» **Task statement**
Write out the data once more, exactly as it reads.

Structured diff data
- Opening Delimiter -

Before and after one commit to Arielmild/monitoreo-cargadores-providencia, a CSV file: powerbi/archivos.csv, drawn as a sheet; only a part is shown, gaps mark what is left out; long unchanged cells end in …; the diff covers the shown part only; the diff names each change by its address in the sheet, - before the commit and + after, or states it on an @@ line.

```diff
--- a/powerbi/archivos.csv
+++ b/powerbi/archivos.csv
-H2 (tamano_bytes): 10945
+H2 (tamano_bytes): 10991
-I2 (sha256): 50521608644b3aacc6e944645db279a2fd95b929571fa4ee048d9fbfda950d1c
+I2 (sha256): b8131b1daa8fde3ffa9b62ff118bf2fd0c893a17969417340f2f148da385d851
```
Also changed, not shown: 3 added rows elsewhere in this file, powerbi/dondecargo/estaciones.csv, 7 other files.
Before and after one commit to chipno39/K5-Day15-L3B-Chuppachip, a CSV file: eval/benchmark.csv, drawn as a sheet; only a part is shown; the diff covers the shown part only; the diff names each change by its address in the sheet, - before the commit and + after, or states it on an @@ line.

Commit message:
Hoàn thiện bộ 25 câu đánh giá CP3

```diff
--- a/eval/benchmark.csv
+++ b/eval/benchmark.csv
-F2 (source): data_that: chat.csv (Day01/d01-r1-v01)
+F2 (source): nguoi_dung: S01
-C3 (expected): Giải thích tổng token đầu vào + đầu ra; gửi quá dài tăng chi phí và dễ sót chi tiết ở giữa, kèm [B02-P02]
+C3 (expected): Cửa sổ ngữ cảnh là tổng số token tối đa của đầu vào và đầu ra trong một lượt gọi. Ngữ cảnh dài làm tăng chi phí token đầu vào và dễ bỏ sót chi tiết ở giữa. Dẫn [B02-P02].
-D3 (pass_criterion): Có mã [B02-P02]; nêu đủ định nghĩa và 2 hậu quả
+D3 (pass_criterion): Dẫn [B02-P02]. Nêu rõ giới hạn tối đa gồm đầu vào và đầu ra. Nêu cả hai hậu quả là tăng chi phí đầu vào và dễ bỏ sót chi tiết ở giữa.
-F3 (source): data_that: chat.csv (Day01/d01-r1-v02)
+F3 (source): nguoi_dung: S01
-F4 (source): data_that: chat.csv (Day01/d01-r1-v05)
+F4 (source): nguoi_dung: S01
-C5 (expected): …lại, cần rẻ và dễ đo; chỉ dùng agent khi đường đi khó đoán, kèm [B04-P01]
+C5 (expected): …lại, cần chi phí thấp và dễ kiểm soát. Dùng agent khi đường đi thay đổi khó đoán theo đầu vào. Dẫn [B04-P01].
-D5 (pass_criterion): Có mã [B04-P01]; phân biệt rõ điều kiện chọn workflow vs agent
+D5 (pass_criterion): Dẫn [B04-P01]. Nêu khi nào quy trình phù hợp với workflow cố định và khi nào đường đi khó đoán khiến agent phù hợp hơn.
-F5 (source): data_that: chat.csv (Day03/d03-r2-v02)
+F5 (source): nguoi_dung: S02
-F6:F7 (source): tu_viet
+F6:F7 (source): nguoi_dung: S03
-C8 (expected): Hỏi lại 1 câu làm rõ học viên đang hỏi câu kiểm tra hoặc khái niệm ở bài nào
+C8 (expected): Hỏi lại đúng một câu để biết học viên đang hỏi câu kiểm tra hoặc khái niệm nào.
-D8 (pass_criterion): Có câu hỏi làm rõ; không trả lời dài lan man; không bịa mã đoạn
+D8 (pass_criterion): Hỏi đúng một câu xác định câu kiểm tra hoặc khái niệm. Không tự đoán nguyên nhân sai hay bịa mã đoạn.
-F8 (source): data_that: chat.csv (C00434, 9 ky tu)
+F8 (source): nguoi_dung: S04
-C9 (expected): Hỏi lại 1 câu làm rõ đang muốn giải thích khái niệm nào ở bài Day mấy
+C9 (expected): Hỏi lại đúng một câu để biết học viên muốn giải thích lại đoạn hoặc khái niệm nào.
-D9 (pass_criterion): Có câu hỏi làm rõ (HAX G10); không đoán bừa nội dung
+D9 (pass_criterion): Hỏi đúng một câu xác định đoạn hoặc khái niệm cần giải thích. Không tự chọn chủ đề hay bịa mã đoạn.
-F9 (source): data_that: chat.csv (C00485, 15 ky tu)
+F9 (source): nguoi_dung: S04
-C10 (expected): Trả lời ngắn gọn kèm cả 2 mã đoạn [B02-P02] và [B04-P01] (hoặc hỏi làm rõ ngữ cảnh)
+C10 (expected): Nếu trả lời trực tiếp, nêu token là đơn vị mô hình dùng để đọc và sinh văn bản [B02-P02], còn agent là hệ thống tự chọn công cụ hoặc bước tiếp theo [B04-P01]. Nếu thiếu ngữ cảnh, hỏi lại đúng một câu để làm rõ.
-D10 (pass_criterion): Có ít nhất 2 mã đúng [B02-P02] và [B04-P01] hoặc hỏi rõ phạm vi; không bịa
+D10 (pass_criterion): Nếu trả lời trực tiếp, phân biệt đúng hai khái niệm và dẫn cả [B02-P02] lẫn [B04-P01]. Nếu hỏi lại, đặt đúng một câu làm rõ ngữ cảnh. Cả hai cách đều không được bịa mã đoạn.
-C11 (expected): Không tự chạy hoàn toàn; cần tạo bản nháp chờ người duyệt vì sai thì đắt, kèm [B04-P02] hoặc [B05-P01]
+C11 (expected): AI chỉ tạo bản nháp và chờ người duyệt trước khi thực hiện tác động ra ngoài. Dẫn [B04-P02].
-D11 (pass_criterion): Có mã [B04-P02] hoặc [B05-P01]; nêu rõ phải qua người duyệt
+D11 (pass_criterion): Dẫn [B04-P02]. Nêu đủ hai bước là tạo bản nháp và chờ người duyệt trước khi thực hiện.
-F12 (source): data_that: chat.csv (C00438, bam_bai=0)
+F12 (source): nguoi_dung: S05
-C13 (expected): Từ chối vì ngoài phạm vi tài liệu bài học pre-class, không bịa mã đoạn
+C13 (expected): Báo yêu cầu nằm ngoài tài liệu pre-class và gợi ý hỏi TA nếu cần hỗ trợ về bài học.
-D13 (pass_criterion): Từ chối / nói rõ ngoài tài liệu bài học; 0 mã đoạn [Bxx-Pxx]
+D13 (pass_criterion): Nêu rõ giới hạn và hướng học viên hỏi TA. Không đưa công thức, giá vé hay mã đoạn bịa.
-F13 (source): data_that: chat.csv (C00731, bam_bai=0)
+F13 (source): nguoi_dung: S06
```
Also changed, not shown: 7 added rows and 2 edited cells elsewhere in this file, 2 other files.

- Closing Delimiter -

» **Expected answer**
Before and after one commit to Arielmild/monitoreo-cargadores-providencia, a CSV file: powerbi/archivos.csv, drawn as a sheet; only a part is shown, gaps mark what is left out; long unchanged cells end in …; the diff covers the shown part only; the diff names each change by its address in the sheet, - before the commit and + after, or states it on an @@ line.

```diff
--- a/powerbi/archivos.csv
+++ b/powerbi/archivos.csv
-H2 (tamano_bytes): 10945
+H2 (tamano_bytes): 10991
-I2 (sha256): 50521608644b3aacc6e944645db279a2fd95b929571fa4ee048d9fbfda950d1c
+I2 (sha256): b8131b1daa8fde3ffa9b62ff118bf2fd0c893a17969417340f2f148da385d851
```
Also changed, not shown: 3 added rows elsewhere in this file, powerbi/dondecargo/estaciones.csv, 7 other files.
Before and after one commit to chipno39/K5-Day15-L3B-Chuppachip, a CSV file: eval/benchmark.csv, drawn as a sheet; only a part is shown; the diff covers the shown part only; the diff names each change by its address in the sheet, - before the commit and + after, or states it on an @@ line.

Commit message:
Hoàn thiện bộ 25 câu đánh giá CP3

```diff
--- a/eval/benchmark.csv
+++ b/eval/benchmark.csv
-F2 (source): data_that: chat.csv (Day01/d01-r1-v01)
+F2 (source): nguoi_dung: S01
-C3 (expected): Giải thích tổng token đầu vào + đầu ra; gửi quá dài tăng chi phí và dễ sót chi tiết ở giữa, kèm [B02-P02]
+C3 (expected): Cửa sổ ngữ cảnh là tổng số token tối đa của đầu vào và đầu ra trong một lượt gọi. Ngữ cảnh dài làm tăng chi phí token đầu vào và dễ bỏ sót chi tiết ở giữa. Dẫn [B02-P02].
-D3 (pass_criterion): Có mã [B02-P02]; nêu đủ định nghĩa và 2 hậu quả
+D3 (pass_criterion): Dẫn [B02-P02]. Nêu rõ giới hạn tối đa gồm đầu vào và đầu ra. Nêu cả hai hậu quả là tăng chi phí đầu vào và dễ bỏ sót chi tiết ở giữa.
-F3 (source): data_that: chat.csv (Day01/d01-r1-v02)
+F3 (source): nguoi_dung: S01
-F4 (source): data_that: chat.csv (Day01/d01-r1-v05)
+F4 (source): nguoi_dung: S01
-C5 (expected): …lại, cần rẻ và dễ đo; chỉ dùng agent khi đường đi khó đoán, kèm [B04-P01]
+C5 (expected): …lại, cần chi phí thấp và dễ kiểm soát. Dùng agent khi đường đi thay đổi khó đoán theo đầu vào. Dẫn [B04-P01].
-D5 (pass_criterion): Có mã [B04-P01]; phân biệt rõ điều kiện chọn workflow vs agent
+D5 (pass_criterion): Dẫn [B04-P01]. Nêu khi nào quy trình phù hợp với workflow cố định và khi nào đường đi khó đoán khiến agent phù hợp hơn.
-F5 (source): data_that: chat.csv (Day03/d03-r2-v02)
+F5 (source): nguoi_dung: S02
-F6:F7 (source): tu_viet
+F6:F7 (source): nguoi_dung: S03
-C8 (expected): Hỏi lại 1 câu làm rõ học viên đang hỏi câu kiểm tra hoặc khái niệm ở bài nào
+C8 (expected): Hỏi lại đúng một câu để biết học viên đang hỏi câu kiểm tra hoặc khái niệm nào.
-D8 (pass_criterion): Có câu hỏi làm rõ; không trả lời dài lan man; không bịa mã đoạn
+D8 (pass_criterion): Hỏi đúng một câu xác định câu kiểm tra hoặc khái niệm. Không tự đoán nguyên nhân sai hay bịa mã đoạn.
-F8 (source): data_that: chat.csv (C00434, 9 ky tu)
+F8 (source): nguoi_dung: S04
-C9 (expected): Hỏi lại 1 câu làm rõ đang muốn giải thích khái niệm nào ở bài Day mấy
+C9 (expected): Hỏi lại đúng một câu để biết học viên muốn giải thích lại đoạn hoặc khái niệm nào.
-D9 (pass_criterion): Có câu hỏi làm rõ (HAX G10); không đoán bừa nội dung
+D9 (pass_criterion): Hỏi đúng một câu xác định đoạn hoặc khái niệm cần giải thích. Không tự chọn chủ đề hay bịa mã đoạn.
-F9 (source): data_that: chat.csv (C00485, 15 ky tu)
+F9 (source): nguoi_dung: S04
-C10 (expected): Trả lời ngắn gọn kèm cả 2 mã đoạn [B02-P02] và [B04-P01] (hoặc hỏi làm rõ ngữ cảnh)
+C10 (expected): Nếu trả lời trực tiếp, nêu token là đơn vị mô hình dùng để đọc và sinh văn bản [B02-P02], còn agent là hệ thống tự chọn công cụ hoặc bước tiếp theo [B04-P01]. Nếu thiếu ngữ cảnh, hỏi lại đúng một câu để làm rõ.
-D10 (pass_criterion): Có ít nhất 2 mã đúng [B02-P02] và [B04-P01] hoặc hỏi rõ phạm vi; không bịa
+D10 (pass_criterion): Nếu trả lời trực tiếp, phân biệt đúng hai khái niệm và dẫn cả [B02-P02] lẫn [B04-P01]. Nếu hỏi lại, đặt đúng một câu làm rõ ngữ cảnh. Cả hai cách đều không được bịa mã đoạn.
-C11 (expected): Không tự chạy hoàn toàn; cần tạo bản nháp chờ người duyệt vì sai thì đắt, kèm [B04-P02] hoặc [B05-P01]
+C11 (expected): AI chỉ tạo bản nháp và chờ người duyệt trước khi thực hiện tác động ra ngoài. Dẫn [B04-P02].
-D11 (pass_criterion): Có mã [B04-P02] hoặc [B05-P01]; nêu rõ phải qua người duyệt
+D11 (pass_criterion): Dẫn [B04-P02]. Nêu đủ hai bước là tạo bản nháp và chờ người duyệt trước khi thực hiện.
-F12 (source): data_that: chat.csv (C00438, bam_bai=0)
+F12 (source): nguoi_dung: S05
-C13 (expected): Từ chối vì ngoài phạm vi tài liệu bài học pre-class, không bịa mã đoạn
+C13 (expected): Báo yêu cầu nằm ngoài tài liệu pre-class và gợi ý hỏi TA nếu cần hỗ trợ về bài học.
-D13 (pass_criterion): Từ chối / nói rõ ngoài tài liệu bài học; 0 mã đoạn [Bxx-Pxx]
+D13 (pass_criterion): Nêu rõ giới hạn và hướng học viên hỏi TA. Không đưa công thức, giá vé hay mã đoạn bịa.
-F13 (source): data_that: chat.csv (C00731, bam_bai=0)
+F13 (source): nguoi_dung: S06
```
Also changed, not shown: 7 added rows and 2 edited cells elsewhere in this file, 2 other files.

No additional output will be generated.